Inmates have called for a review of the Sexual Offences Act, saying it is being exploited by women to have men jailed on flimsy grounds.
In a memorandum presented to the Senate Committee of Justice, Legal Affairs and Human Rights, inmates at Industrial Area prison said most of them were behind bars for sexual offences.
Committee chairman Samson Cherargei said the Act was drafted in a manner that makes it easy to throw someone in jail. He promised his team will start the review process.
“While this Act has been helpful in reining sexual violators, drafting of this law appears skewed. It only targets some people,” the Nandi senator said.
The inmates complained that the level of proof for sexual offences was low, making it easy for a complainant to “cook allegations.”
“A review should be undertaken to make it stringent, such that should the accused be acquitted, stern legal action should be taken against the complainant,” the inmates said.
The senators were on a visit to the correctional facility on Tuesday.
The inmates cited a recent case aired by Citizen TV in which a convicted man was allegedly framed by his wife who accused him of sexually molesting their daughter.
“We have seen instances where people are being framed by their own children due to influence and undue pressure from their mothers,” they said.
Senators Mutula Kilonzo Jnr, Mohamed Faki, and Mithika Linturi said they were surprised the file of the inmate in the expose’ had not been recalled.

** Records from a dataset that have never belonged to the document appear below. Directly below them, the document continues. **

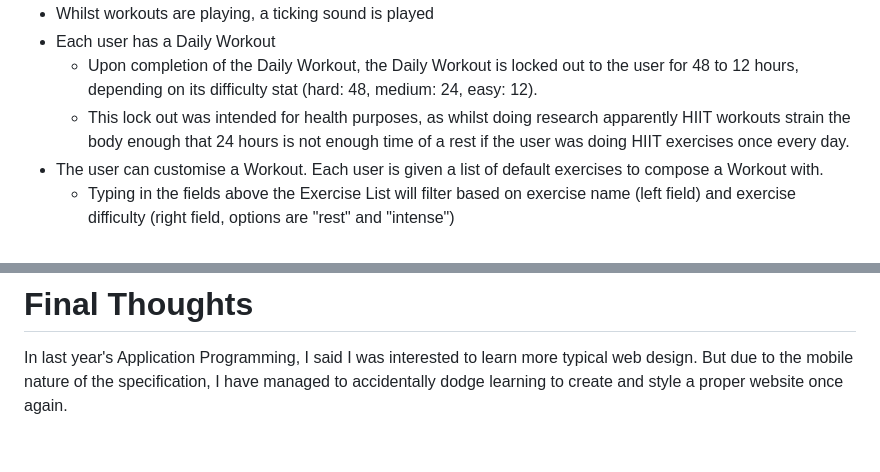
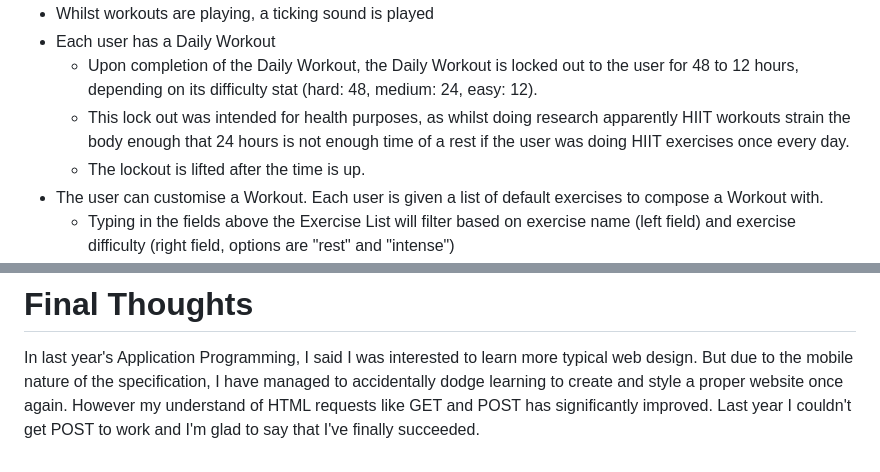
Before and after one commit to FirePenguin99/WebProg_HIIT_app, a Markdown page: README.md, 2 parts joined by grey strips. Rendered like a GitHub page.

Commit message:
updated ReadMe slightly

```diff
--- a/README.md
+++ b/README.md
@@ -18,6 +18,7 @@ All Webpages are functional on any resolution, but are primarily designed for mo
 - Each user has a Daily Workout
     - Upon completion of the Daily Workout, the Daily Workout is locked out to the user for 48 to 12 hours, depending on its difficulty stat (hard: 48, medium: 24, easy: 12).
     - This lock out was intended for health purposes, as whilst doing research apparently HIIT workouts strain the body enough that 24 hours is not enough time of a rest if the user was doing HIIT exercises once every day.
+    - The lockout is lifted after the time is up.
 - The user can customise a Workout. Each user is given a list of default exercises to compose a Workout with.
     - Typing in the fields above the Exercise List will filter based on exercise name (left field) and exercise difficulty (right field, options are "rest" and "intense")
     - Clicking the "Done!" button asks the user to name the Workout and submits it to user's Workout list on the server
@@ -43,3 +44,4 @@ There was no use of AI at all.
 
 # Final Thoughts
 In last year's Application Programming, I said I was interested to learn more typical web design. But due to the mobile nature of the specification, I have managed to accidentally dodge learning to create and style a proper website once again.
+However my understand of HTML requests like GET and POST has significantly improved. Last year I couldn't get POST to work and I'm glad to say that I've finally succeeded.
```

“Why has the file of the Kamiti prisoner whose daughter said she was influenced to incriminate the father not reached the Chief Justice?,” Mutula said.
The inmates petitioned the committee to develop a law to facilitate the integration of offenders who have completed their jail time.
“The Senate should come up with a legislation to integrate acquitted prisoners or those who have completed their terms and paid their debts back to the society without red tape, bureaucracy, discrimination and stigmatisation,” the memo reads.
They want restituted offenders discharged of their conviction records so that they are not disadvantaged when seeking job opportunities.
“We find that there are numerous cases where rehabilitated prisoners are still being discriminated against and denied employment opportunities,” they said.
As part of sustainable integration arrangements, the prisoners want an affirmative action to recognize ex-convicts as a marginalised group.
“Parliament should come up with legislation and nominate both at the National Assembly and the Senate ex-prisoners or remandees as part of the marginalised groups.”
The inmates asked the committee to address huge bond and bail disparities for the same offences in the courts. They complained that courts impose exorbitant bail terms on most remandees, making them languish in jails.
“A majority of us live below poverty lines and it’s a grave challenge raising the bond or meeting those terms,” the memo said.
They said some remandees and inmates are denied bail or bond by the courts yet others with similar charges are granted the same.
Brian Ochieng’ Odhiambo, 15, told the Star he was arrested last year in Kariobangi and charged with being in possession of a knife. He was accused of preparing to commit a felony.
The Standard 8 leaver said he was granted a bail of Sh50,000 last July but was unable to raise the amount, hence remanded at the juvenile section.
The inmates also complained of slow pace of determining the cases, with Makadara law courts cited as notorious for case backlogs.